Please copy out each line of the entries in which "gaps" appears.

#### Data to use ####

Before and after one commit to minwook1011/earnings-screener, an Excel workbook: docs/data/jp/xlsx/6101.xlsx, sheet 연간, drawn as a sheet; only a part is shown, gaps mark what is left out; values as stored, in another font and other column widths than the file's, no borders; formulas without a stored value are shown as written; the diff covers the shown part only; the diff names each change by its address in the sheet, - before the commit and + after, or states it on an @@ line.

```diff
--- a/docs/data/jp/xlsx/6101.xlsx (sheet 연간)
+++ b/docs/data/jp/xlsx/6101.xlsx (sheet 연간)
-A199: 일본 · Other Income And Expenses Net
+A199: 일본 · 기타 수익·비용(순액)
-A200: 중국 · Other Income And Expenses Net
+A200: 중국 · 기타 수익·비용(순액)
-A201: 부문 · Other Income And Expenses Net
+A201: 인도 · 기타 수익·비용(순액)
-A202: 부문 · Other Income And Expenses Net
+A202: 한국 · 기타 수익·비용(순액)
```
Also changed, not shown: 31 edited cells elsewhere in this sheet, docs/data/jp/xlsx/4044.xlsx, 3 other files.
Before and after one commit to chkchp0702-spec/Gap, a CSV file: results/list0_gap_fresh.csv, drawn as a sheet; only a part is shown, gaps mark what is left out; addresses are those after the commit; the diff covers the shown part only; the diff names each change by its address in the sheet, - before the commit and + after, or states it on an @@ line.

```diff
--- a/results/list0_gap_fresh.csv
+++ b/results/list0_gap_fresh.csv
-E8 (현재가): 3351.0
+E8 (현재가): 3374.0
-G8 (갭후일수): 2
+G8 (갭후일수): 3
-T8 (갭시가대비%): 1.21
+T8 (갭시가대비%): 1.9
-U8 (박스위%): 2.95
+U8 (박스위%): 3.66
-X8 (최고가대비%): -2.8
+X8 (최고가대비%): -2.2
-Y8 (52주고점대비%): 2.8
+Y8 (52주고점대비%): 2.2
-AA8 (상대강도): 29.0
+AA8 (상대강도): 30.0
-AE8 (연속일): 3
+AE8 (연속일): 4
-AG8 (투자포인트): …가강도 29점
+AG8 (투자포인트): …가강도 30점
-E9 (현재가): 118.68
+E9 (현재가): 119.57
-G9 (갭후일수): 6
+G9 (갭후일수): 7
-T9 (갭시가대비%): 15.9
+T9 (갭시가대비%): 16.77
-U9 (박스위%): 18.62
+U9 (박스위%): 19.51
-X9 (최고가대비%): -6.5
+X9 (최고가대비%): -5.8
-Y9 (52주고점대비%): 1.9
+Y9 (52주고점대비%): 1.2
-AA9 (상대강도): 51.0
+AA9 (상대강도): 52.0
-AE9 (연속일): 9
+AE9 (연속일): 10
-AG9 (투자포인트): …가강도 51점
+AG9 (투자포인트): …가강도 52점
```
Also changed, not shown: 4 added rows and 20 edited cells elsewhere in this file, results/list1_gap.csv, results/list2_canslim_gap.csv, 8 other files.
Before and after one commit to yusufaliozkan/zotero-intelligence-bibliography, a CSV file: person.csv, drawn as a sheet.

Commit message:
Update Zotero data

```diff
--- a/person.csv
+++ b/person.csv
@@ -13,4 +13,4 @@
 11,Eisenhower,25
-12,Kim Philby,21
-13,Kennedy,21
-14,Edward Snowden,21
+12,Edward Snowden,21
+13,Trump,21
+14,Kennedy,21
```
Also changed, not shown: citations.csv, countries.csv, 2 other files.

####

**Solution to this task:**
Before and after one commit to minwook1011/earnings-screener, an Excel workbook: docs/data/jp/xlsx/6101.xlsx, sheet 연간, drawn as a sheet; only a part is shown, gaps mark what is left out; values as stored, in another font and other column widths than the file's, no borders; formulas without a stored value are shown as written; the diff covers the shown part only; the diff names each change by its address in the sheet, - before the commit and + after, or states it on an @@ line.
Before and after one commit to chkchp0702-spec/Gap, a CSV file: results/list0_gap_fresh.csv, drawn as a sheet; only a part is shown, gaps mark what is left out; addresses are those after the commit; the diff covers the shown part only; the diff names each change by its address in the sheet, - before the commit and + after, or states it on an @@ line.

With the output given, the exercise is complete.